I only recently heard of VIDA, which is not that surprising, since they were just established in 2009. The organization’s mission is “to explore critical and cultural perceptions of writing by women through meaningful conversation and the exchange of ideas among existing and emerging literary communities.” In short – to figure out why, in the 21st century, women still can’t seem to get a fair shake in the literary world.
This year, for the second time, VIDA surveyed bylines and content from a selection of major, respected publications, like The New York Times, The Atlantic, The Nation, The New Republic, and others, and published their findings in The 2011 Count. Casually flipping through the pie-chart slides, it seems that male writers have three or four times as many bylines as female writers. The same goes for authors being reviewed or interviewed: the men far outnumber the women. As VIDA notes in its press release, their data set off a tsunami of discussion, some of it serious, some of it dismissive:
Immediately, the literary community went into hyper drive responding to the information VIDA had gathered: furious debates over The Count took place in comment boxes, both nationally and internationally; women writers are discriminated against and should be righteously indignant; women writers are whiners and should simply write better books; women writers should write about more “important” subjects; women writers’ subjects are just as important as male writers’, dammit!; women writers’ subject matter isn’t inherently different than men’s, it’s just reviewed differently; women writers should submit more work to magazines; male writers should submit less; editors should actively solicit more work from women writers…
And then, on 3 April, the 2012 National Magazine Award finalists were announced. Apparently, there were only a handful of women represented, all in either the fiction or personal-service categories. And that set off yet another firestorm of discussion: do women only want to write about women’s issues like breast cancer? Do they limit themselves to making up fiction? Where is the recognition for women doing the so-called “major” writing in features, reporting, essays?
One thing the VIDA count accomplished was to show that the dearth of women writers is an undeniable fact. What it cannot tell us is why. Is there a reader bias in favor of male authors? A publisher’s bias? Are there fewer women than men interested in writing, or is there some systemic obstacle — say, child-rearing — that takes away from a woman’s opportunity to write?

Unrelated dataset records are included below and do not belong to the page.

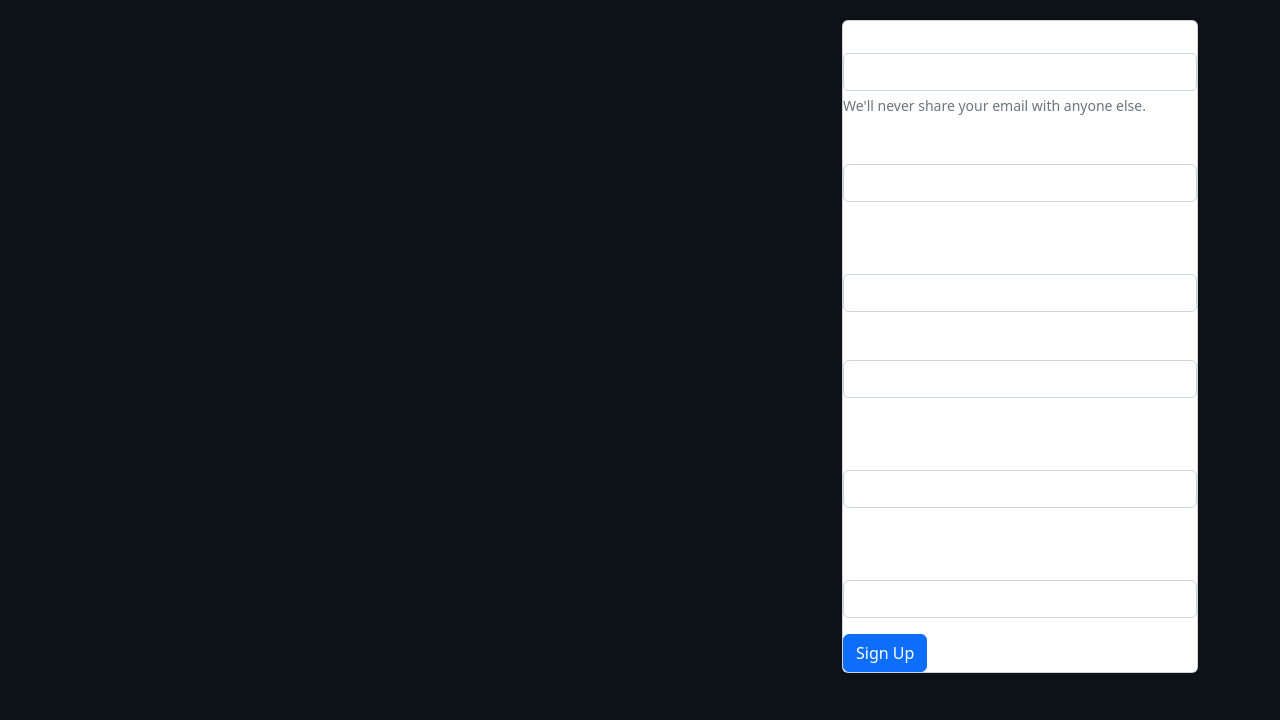
Repository: jaseem1999/sdCommunity
Page: http://localhost/sdCommunity/signup.jsp
These files come from the project's save history. The page is drawn as it stood at one moment and after the next save; the edit follows.
The browser window is 1280 px wide. The pictures show the whole page.
The page is served by Tomcat 9. Other server files are loaded and not shown.

Above is the page before, as saved 2023-09-24 09:54:32.

### sdCommunity/src/main/webapp/signup.jsp
<%@ page language="java" contentType="text/html; charset=ISO-8859-1"
    pageEncoding="ISO-8859-1"%>
<!DOCTYPE html>
<html>
<head>
    <title>User Signup</title>
    <link rel="stylesheet" href="./css/style.css">
    <link href="https://cdn.jsdelivr.net/npm/bootstrap@5.2.3/dist/css/bootstrap.min.css" rel="stylesheet" integrity="sha384-rbsA2VBKQhggwzxH7pPCaAqO46MgnOM80zW1RWuH61DGLwZJEdK2Kadq2F9CUG65" crossorigin="anonymous">

	<script src="https://cdn.jsdelivr.net/npm/bootstrap@5.2.3/dist/js/bootstrap.bundle.min.js" integrity="sha384-kenU1KFdBIe4zVF0s0G1M5b4hcpxyD9F7jL+jjXkk+Q2h455rYXK/7HAuoJl+0I4" crossorigin="anonymous"></script>


</head>

<style>
	.alert{
		margin-top: 30%;
	}
</style>
<body class="bdy">

<div class="container" >
	<!-- Stack the columns on mobile by making one full-width and the other half-width -->
  			<div class="row" style="margin-top: 20px">


			    <div class="col-8" id="signBConnection">
			    		<%
						String message = request.getParameter("message");
						if (message != null && message.equals("Failed")){
							out.print("<div class='alert alert-danger' role='alert'>Sign Up Failed...<br>Try again...</div>");
						}else if(message != null && message.equals("Success")){
							out.print("<div class='alert alert-success' role='alert'>Sign Up Successfully...<br>");
							out.print("<a class='btn btn-primary' aria-current='page'  href='../Login/Login.jsp'>");
						    out.print("Login</a> </div>");
						}else{
							out.print("");
						}
						%>
			    </div>
			    <div class="col-4"  >
			    	<form onsubmit="return uform()" action="SignupServlet.jsp"  method="post" class="card" id="ctrForm">
			    	<div class="mb-3">
   						<label for="exampleInputEmail1" class="form-label">Email address</label>
    					<input type="email" class="form-control" id="exampleInputEmail1" aria-describedby="emailHelp"  name="email">
    					<div id="emailHelp" class="form-text">We'll never share your email with anyone else.</div>
  					</div>
					<div class="mb-3">
			    		<label for="exampleInputPassword1" class="form-label">Password</label>
			    		<input type="password" class="form-control" id="exampleInputPassword1" name="password">
			    		<br><span class="error" id="psw"></span>
			  		</div>
			  		<div class="mb-3">
			    		<label for="exampleInputPassword1" class="form-label">Repassword</label>
			    		<input type="password" class="form-control" id="exampleInputRepassword1" name="repassword">
			  		</div>
			  		<div class="mb-3">
			    		<label for="exampleInputNumber" class="form-label">Number</label>
			    		<input type="text" class="form-control" id="exampleInputNumber" name="number">
			    		<br><span class="error" id="nom"></span>
			  		</div>
			  		<div class="mb-3">
			    		<label for="exampleInputFname" class="form-label">First Name</label>
			    		<input type="text" class="form-control" id="exampleInputFname" name="fname">
			    		<br><span class="error" id="usn"></span>
			  		</div>
					 <div class="mb-3">
			    		<label for="exampleInputLname" class="form-label">Last Name</label>
			    		<input type="text" class="form-control" id="exampleInputlname" name="lname">
			  		</div>
					 <div id="center"><button type="submit" class="btn btn-primary" >Sign Up</button></div>
					</form>

			    </div>
  		</div>
 </div>


<script type="text/javascript">
function uform(){
    let user = document.getElementById("exampleInputFname").value;
    let email = document.getElementById("exampleInputEmail1").value;
    let pass = document.getElementById("exampleInputPassword1").value;
    let rpass = document.getElementById("exampleInputRepassword1").value;
    let num = document.getElementById("exampleInputNumber").value;
    let status = true;

   	if(num == ""){
		document.getElementById("nom").innerHTML = "Please enter your valid number";
        status = false;
	   }
    if(user == "" ){
        document.getElementById("usn").innerHTML = "Please enter your name";
        status = false;
    }else if(user.match(/^[0-9]+$/)){
        document.getElementById("usn").innerHTML = "Please enter valid name don't use numbers";
        status = false;
    }else{
        status = true;
    }
    if(email == ""){
        document.getElementById("eml").innerHTML = "Please enter your email";
        status = false;
    }else if(email.indexOf("@")  && email.indexOf(".")){
        document.getElementById("exampleInputEmail1").style.border = "4px solid green";
        status = true;
    }else{
        status =true;
    }
    if(pass == "" || rpass == ""){
        document.getElementById("psw").innerHTML = "Please enter your password";
        document.getElementById("Password").style.boxShadow = "0px 0px 7px red";
        document.getElementById("Password").style.border = "2px solid red";
        status = false;
    }else if( pass != rpass ){
        document.getElementById("psw").innerHTML = "Password not match";
        document.getElementById("exampleInputPassword1").style.boxShadow = "0px 0px 7px red";
        document.getElementById("exampleInputPassword1").style.border = "2px solid sold red";
        document.getElementById("").style.border = "5px solid red";
        status = false;
    }else if (pass.length >= 6 &&  pass.match(/[a-z]/g) && pass.match(/[A-Z]/g) && pass.match(/[0-9]/g) && pass.match(/[^a-zA-Z\d]/g)){
        status = true;

    }else{
        document.getElementById("psw").innerHTML = "must be strong use{A-Z,a-z,0-9,Special character, above 6 character}";
        status = false;
    }
    return status;
}

</script>



</body>
</html>

### sdCommunity/src/main/webapp/css/style.css
@charset "ISO-8859-1";
.bdy{
 		background-color: #0d1118;
		color: white;
 }
.heading-possision{
 		position: relative;
 		top : 100px;

 }
 .heading-style{
 		 color: #64ffda;
    		font-size: 38px;
    		margin: 0 0 20px;

 	}
 	.animate-charcter
	{
	  background-image: linear-gradient(
	    -225deg,
	    #231557 0%,
	    #44107a 29%,
	    #ff1361 67%,
	    #fff800 100%
	  );
	  background-size: auto auto;
	  background-clip: border-box;
	  background-size: 200% auto;
	  color: #fff;
	  background-clip: text;
	  text-fill-color: transparent;
	  -webkit-background-clip: text;
	  -webkit-text-fill-color: transparent;
	  animation: textclip 2s linear infinite;
	  display: inline-block;
	      font-size: 60px;
	}

	@keyframes textclip {
	  to {
	    background-position: 200% center;
	  }
	}
 	.homeFirstImgBanner{
	    height: 282px;
	    position: relative;
	    top: 137px;
	    left: 0px;
	    background: #243d3852;
	    border: 1px solid color(srgb 0.55 0.91 0.71 / 0.26);
	    z-index: 100;
	    border-block-width: t;
	    border-block-width: 6px;
 	}
 	.homeFirstImg{
 		width: 284px;
    	height: 282px;
    	position: relative;
    	top: 85px;
    	left: 0px;
    	z-index: 1;
 	}

 	#homeThirdPart{
 		height: 400px;
    	background-image: url(./img/sn2..png);
    	/* background-repeat: no-repeat; */
    	/* background-position: center; */
   		 background-size: cover;
 	}
 	@import url('https://fonts.googleapis.com/css2?family=Alfa+Slab+One&display=swap');


.homeThredContent {
  background-color:  #1a1c1f00;
  display: flex;
  justify-content: center;
  align-items: center;
  min-height: 20vh;
}
.waviy {
  position: relative;
  -webkit-box-reflect: below -20px linear-gradient(transparent, rgba(0,0,0,.2));
  font-size: 28px;
}
.waviy span {
  font-family: 'Alfa Slab One', cursive;
  position: relative;
  display: inline-block;
  color: #fff;
  text-transform: uppercase;
  animation: waviy 1s infinite;
  animation-delay: calc(.1s * var(--i));

}
@keyframes waviy {
  0%,40%,100% {
    transform: translateY(0)
  }
  20% {
    transform: translateY(-20px)
  }
}

.world{
	background-image: url("./css/img/globe.webp");
		background-repeat: no-repeat;
    	background-position: center;
    	background-size: cover;
 		width: 100%;
    	height: auto;
}

After the next save:
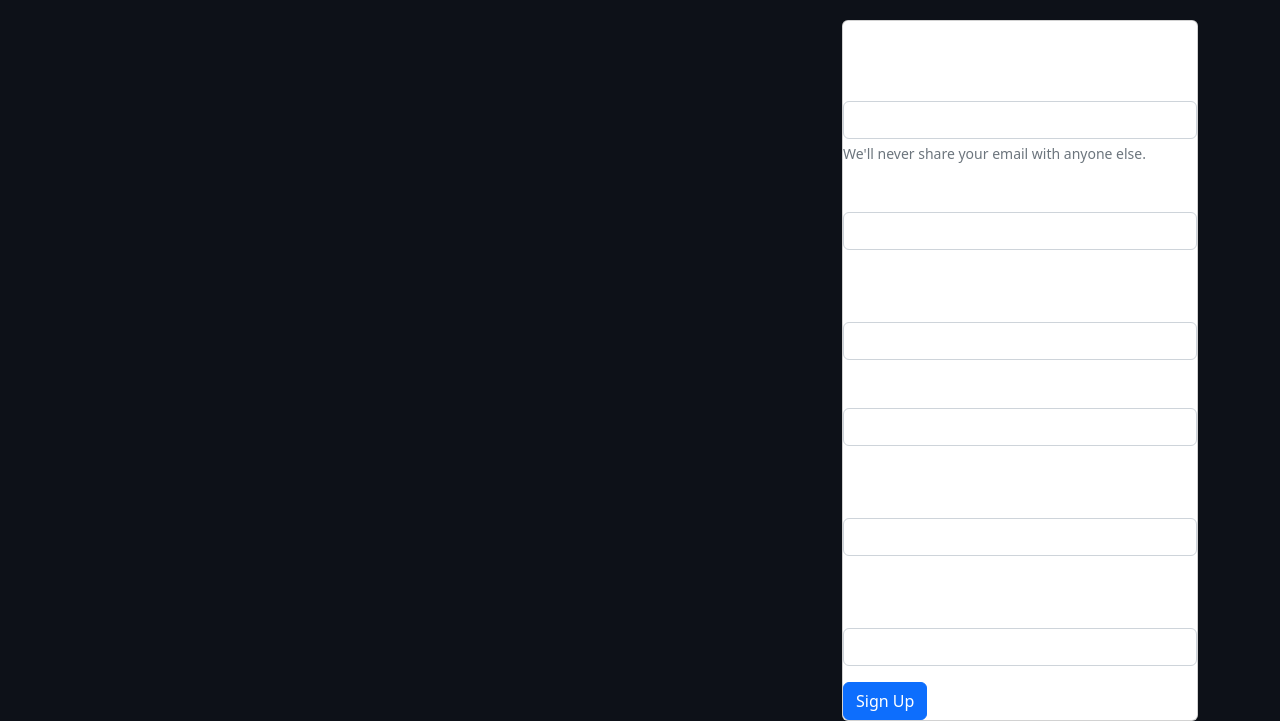
Saved 12 min 21 s later.
--- a/sdCommunity/src/main/webapp/signup.jsp
+++ b/sdCommunity/src/main/webapp/signup.jsp
@@ -39,7 +39,13 @@
 						%>
 			    </div>
 			    <div class="col-4"  >
-			    	<form onsubmit="return uform()" action="SignupServlet.jsp"  method="post" class="card" id="ctrForm">
+			    	<form
+			    	<%
+			    	boolean condition = false;
+			    	if(condition) { %>
+        				onsubmit="return uform()"
+    				<% } %> action="SignupServlet.jsp" method="post" class="card" id="ctrForm">
+			    	 action="SignupServlet.jsp"  method="post" class="card" id="ctrForm">
 			    	<div class="mb-3">
    						<label for="exampleInputEmail1" class="form-label">Email address</label>
     					<input type="email" class="form-control" id="exampleInputEmail1" aria-describedby="emailHelp"  name="email">

After the 2 saves that followed:
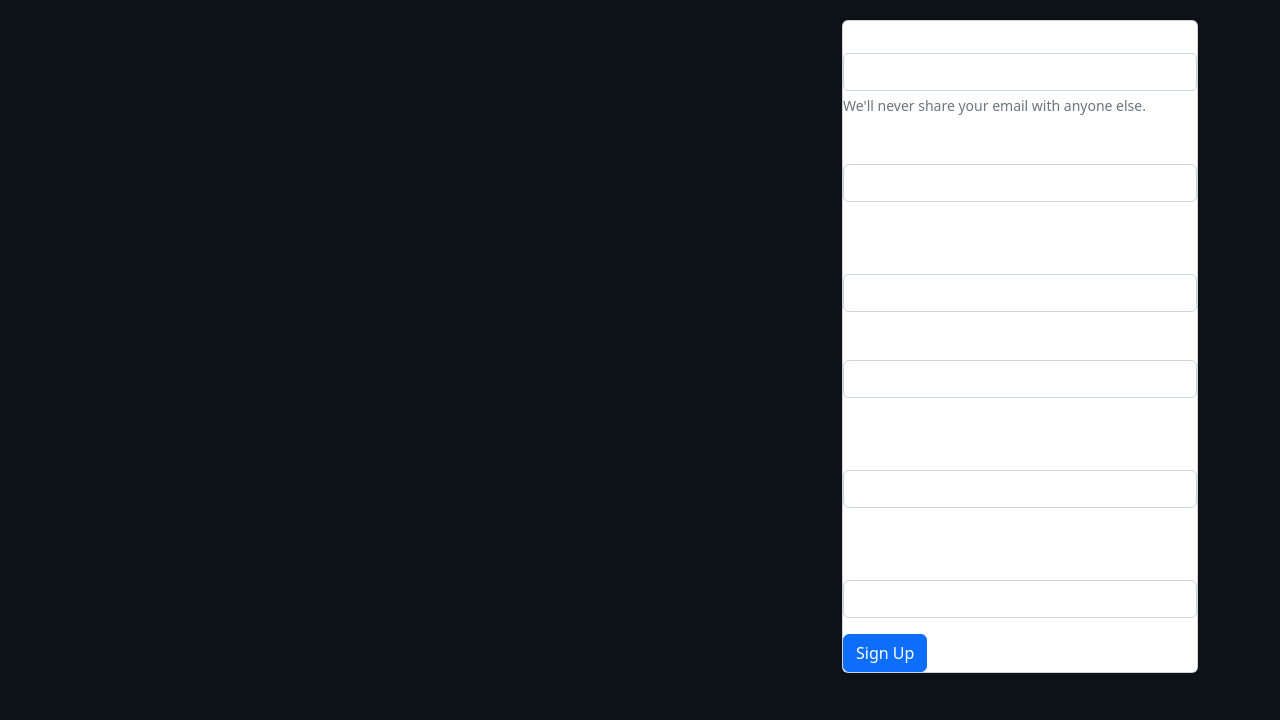
The 2 saves are shown as one change because 1 left the picture as it was.
The last was saved 4 min 27 s later.
--- a/sdCommunity/src/main/webapp/signup.jsp
+++ b/sdCommunity/src/main/webapp/signup.jsp
@@ -39,13 +39,14 @@
 						%>
 			    </div>
 			    <div class="col-4"  >
-			    	<form
 			    	<%
-			    	boolean condition = false;
-			    	if(condition) { %>
-        				onsubmit="return uform()"
-    				<% } %> action="SignupServlet.jsp" method="post" class="card" id="ctrForm">
-			    	 action="SignupServlet.jsp"  method="post" class="card" id="ctrForm">
+    boolean condition = true;
+    String onsubmit = condition ? "return uform()" : "";
+    String action = condition ? "SignupServlet.jsp" : "SomeOtherServlet.jsp"; // Change this accordingly
+%>
+			    	<form  onsubmit="<%= onsubmit %>"
+    action="<%= action %>"
+    method="post" class="card" id="ctrForm">
 			    	<div class="mb-3">
    						<label for="exampleInputEmail1" class="form-label">Email address</label>
     					<input type="email" class="form-control" id="exampleInputEmail1" aria-describedby="emailHelp"  name="email">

Then again, there are far fewer female CEOs than males. The same goes for legislators, judges, police officers, soldiers, engineers, aviators. Why the imbalance in those professions? In the end, really, is writing any different from any other profession when it comes to equal participation by women? This is not to minimize VIDA’s mission of calling attention to this issue in the sphere of writing; it is only to say that what we see in the writing profession is repeated many times over in other professions as well.